__Instructions for the task__. Somewhere below are a line with "docs: document v3" and a later line with "Also changed, not shown: other parts of README.md". Output exactly those lines and all lines between them.

__Input data__.

========

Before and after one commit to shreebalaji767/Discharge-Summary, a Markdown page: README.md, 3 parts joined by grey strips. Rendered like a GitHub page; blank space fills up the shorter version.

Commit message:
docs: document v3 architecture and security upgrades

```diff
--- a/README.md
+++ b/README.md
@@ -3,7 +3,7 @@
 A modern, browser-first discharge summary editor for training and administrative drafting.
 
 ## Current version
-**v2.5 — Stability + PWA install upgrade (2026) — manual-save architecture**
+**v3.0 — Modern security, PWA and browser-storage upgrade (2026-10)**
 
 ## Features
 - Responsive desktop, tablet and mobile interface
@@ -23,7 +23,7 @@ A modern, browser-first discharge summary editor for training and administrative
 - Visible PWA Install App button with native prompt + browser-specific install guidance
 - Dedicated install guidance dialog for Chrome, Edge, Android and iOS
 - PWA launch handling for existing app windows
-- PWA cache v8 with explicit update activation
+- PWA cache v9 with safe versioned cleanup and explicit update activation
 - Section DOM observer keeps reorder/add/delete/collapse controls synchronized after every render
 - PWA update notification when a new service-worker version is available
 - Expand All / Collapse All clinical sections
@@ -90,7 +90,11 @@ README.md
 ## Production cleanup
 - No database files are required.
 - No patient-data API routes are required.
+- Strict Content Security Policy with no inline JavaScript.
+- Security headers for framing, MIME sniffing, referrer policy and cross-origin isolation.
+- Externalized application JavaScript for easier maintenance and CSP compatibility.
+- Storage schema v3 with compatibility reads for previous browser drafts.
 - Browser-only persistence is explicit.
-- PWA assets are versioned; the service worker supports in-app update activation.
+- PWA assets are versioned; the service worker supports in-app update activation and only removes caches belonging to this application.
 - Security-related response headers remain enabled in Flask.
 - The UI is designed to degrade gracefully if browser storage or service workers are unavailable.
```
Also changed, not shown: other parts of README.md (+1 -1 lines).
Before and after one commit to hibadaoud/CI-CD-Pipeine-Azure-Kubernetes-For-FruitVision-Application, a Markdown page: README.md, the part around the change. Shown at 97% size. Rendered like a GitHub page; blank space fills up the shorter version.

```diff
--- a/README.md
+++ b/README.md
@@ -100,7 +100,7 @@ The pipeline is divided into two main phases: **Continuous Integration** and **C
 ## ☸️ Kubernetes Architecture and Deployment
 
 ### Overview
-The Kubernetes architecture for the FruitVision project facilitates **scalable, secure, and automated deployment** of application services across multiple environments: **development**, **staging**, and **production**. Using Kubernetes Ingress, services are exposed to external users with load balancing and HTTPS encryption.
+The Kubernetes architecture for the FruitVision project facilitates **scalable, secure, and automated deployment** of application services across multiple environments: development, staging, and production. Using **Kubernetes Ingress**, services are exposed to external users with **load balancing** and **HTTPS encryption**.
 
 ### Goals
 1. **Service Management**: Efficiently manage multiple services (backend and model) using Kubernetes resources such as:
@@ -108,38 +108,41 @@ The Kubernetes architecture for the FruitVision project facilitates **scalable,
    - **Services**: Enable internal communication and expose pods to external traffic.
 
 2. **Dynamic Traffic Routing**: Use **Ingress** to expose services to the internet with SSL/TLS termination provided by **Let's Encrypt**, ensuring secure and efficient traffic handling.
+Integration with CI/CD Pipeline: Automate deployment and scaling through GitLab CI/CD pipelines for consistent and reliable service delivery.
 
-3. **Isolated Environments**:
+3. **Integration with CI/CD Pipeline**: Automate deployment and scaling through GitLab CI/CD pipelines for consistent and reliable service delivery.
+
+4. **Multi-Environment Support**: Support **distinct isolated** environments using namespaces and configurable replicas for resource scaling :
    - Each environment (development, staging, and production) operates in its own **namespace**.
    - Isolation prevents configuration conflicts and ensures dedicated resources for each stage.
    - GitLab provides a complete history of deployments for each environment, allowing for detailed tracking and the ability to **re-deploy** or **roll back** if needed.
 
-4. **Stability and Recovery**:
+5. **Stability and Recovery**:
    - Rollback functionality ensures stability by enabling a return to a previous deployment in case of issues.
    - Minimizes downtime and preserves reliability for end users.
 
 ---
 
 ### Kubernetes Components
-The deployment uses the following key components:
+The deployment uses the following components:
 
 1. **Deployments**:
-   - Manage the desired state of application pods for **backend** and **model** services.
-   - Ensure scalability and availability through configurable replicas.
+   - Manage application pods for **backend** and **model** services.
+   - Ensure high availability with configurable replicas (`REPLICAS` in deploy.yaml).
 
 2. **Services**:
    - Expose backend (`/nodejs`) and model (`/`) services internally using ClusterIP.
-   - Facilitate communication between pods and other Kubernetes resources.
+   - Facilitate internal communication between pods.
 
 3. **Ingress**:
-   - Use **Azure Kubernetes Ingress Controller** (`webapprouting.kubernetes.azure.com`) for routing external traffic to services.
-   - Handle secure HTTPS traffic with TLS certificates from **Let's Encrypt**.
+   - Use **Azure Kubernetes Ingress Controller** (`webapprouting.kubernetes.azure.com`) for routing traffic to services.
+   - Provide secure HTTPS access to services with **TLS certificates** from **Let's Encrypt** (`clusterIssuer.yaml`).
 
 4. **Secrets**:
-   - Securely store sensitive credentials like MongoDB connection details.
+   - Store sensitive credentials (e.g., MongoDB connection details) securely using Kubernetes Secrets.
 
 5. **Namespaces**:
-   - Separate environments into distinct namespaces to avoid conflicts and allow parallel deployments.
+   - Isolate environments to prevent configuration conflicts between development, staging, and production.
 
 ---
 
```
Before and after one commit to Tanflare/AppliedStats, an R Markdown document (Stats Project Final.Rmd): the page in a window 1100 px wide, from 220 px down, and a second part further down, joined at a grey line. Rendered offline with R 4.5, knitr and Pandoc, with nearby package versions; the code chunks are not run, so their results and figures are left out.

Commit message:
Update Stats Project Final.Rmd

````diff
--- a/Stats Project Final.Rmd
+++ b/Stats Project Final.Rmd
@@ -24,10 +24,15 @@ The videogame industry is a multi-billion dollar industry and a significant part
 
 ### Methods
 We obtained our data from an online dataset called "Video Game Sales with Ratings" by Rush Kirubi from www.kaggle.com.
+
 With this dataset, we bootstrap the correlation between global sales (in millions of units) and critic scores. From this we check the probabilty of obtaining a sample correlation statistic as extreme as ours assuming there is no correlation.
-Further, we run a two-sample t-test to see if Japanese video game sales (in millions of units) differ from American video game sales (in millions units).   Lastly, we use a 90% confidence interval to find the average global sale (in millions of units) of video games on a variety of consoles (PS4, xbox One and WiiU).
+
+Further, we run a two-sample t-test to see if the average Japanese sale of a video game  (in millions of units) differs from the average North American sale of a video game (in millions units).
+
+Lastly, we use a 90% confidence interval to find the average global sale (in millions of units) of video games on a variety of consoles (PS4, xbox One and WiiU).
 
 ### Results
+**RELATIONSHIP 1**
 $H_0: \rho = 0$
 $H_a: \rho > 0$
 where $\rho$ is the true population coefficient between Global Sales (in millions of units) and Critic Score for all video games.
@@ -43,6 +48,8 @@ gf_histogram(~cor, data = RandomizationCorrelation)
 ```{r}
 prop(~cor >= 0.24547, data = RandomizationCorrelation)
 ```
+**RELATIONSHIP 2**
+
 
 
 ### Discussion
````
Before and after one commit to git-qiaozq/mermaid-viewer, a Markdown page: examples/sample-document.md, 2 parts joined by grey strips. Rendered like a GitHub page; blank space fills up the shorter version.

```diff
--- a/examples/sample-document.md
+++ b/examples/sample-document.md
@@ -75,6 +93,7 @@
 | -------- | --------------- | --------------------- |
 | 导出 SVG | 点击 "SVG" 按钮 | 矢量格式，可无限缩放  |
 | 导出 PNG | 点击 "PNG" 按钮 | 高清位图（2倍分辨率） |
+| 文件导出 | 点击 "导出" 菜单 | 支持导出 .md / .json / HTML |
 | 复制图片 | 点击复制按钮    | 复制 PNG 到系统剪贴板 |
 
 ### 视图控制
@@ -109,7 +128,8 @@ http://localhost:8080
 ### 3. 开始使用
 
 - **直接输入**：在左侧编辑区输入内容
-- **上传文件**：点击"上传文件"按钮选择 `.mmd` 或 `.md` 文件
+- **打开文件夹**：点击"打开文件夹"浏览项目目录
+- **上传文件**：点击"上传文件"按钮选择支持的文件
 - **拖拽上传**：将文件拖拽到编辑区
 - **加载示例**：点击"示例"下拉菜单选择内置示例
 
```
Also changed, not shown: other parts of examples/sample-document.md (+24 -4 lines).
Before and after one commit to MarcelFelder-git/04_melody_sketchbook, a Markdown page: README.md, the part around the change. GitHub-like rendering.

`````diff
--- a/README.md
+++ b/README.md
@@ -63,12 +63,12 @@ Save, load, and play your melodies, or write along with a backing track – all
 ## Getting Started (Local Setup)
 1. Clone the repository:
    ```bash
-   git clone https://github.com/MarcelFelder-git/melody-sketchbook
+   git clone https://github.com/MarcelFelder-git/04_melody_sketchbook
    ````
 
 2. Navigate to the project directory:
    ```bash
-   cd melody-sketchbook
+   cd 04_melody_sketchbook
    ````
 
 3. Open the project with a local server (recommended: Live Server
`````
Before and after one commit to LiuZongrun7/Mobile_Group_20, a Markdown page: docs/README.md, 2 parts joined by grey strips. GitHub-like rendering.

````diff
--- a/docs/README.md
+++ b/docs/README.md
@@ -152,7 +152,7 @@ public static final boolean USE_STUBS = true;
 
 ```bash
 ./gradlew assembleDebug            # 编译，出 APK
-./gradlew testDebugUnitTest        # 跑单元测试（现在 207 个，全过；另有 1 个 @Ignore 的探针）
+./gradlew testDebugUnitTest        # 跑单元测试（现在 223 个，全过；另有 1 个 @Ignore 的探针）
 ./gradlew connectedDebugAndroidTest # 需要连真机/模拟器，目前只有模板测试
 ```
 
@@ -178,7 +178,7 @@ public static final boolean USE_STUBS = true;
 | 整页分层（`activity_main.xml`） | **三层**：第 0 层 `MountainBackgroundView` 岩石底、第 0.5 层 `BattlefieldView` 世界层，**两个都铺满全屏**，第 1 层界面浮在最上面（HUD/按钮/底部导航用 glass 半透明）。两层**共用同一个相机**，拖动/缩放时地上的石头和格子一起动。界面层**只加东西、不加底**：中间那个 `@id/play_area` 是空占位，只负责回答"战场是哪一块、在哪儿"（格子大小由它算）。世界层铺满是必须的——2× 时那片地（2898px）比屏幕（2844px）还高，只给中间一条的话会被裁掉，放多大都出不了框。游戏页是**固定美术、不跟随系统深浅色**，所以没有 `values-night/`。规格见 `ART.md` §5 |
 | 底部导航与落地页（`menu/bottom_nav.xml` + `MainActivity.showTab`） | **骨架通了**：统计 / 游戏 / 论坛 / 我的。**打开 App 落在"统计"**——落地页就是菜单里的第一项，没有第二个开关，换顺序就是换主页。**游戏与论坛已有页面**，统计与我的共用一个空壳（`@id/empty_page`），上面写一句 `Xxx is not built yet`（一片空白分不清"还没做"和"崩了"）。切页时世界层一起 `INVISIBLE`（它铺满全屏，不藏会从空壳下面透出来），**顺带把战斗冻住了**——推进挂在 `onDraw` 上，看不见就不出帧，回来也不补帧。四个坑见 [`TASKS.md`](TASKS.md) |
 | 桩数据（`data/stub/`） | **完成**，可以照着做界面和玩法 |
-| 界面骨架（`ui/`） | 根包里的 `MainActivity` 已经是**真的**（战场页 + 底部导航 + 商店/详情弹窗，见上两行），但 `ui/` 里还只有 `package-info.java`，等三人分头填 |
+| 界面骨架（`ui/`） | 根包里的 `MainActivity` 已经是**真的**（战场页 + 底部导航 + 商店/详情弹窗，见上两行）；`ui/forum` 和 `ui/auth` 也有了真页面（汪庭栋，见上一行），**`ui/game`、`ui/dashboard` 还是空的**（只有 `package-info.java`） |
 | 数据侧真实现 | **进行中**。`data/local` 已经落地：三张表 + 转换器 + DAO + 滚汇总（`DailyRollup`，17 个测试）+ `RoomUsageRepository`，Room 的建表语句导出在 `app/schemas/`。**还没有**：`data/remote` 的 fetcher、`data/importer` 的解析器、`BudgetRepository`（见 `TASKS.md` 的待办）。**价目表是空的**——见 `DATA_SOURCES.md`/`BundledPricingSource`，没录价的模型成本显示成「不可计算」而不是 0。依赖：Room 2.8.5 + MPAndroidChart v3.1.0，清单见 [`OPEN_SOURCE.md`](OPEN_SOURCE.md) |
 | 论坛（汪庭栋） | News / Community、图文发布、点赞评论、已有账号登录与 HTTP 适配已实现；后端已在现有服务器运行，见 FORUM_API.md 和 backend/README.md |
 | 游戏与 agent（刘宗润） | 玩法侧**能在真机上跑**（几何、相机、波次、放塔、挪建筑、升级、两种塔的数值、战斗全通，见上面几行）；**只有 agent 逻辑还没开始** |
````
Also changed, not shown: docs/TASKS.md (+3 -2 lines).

========

__Problem solution__.
docs: document v3 architecture and security upgrades

```diff
--- a/README.md
+++ b/README.md
@@ -3,7 +3,7 @@
 A modern, browser-first discharge summary editor for training and administrative drafting.
 
 ## Current version
-**v2.5 — Stability + PWA install upgrade (2026) — manual-save architecture**
+**v3.0 — Modern security, PWA and browser-storage upgrade (2026-10)**
 
 ## Features
 - Responsive desktop, tablet and mobile interface
@@ -23,7 +23,7 @@ A modern, browser-first discharge summary editor for training and administrative
 - Visible PWA Install App button with native prompt + browser-specific install guidance
 - Dedicated install guidance dialog for Chrome, Edge, Android and iOS
 - PWA launch handling for existing app windows
-- PWA cache v8 with explicit update activation
+- PWA cache v9 with safe versioned cleanup and explicit update activation
 - Section DOM observer keeps reorder/add/delete/collapse controls synchronized after every render
 - PWA update notification when a new service-worker version is available
 - Expand All / Collapse All clinical sections
@@ -90,7 +90,11 @@ README.md
 ## Production cleanup
 - No database files are required.
 - No patient-data API routes are required.
+- Strict Content Security Policy with no inline JavaScript.
+- Security headers for framing, MIME sniffing, referrer policy and cross-origin isolation.
+- Externalized application JavaScript for easier maintenance and CSP compatibility.
+- Storage schema v3 with compatibility reads for previous browser drafts.
 - Browser-only persistence is explicit.
-- PWA assets are versioned; the service worker supports in-app update activation.
+- PWA assets are versioned; the service worker supports in-app update activation and only removes caches belonging to this application.
 - Security-related response headers remain enabled in Flask.
 - The UI is designed to degrade gracefully if browser storage or service workers are unavailable.
```
Also changed, not shown: other parts of README.md (+1 -1 lines).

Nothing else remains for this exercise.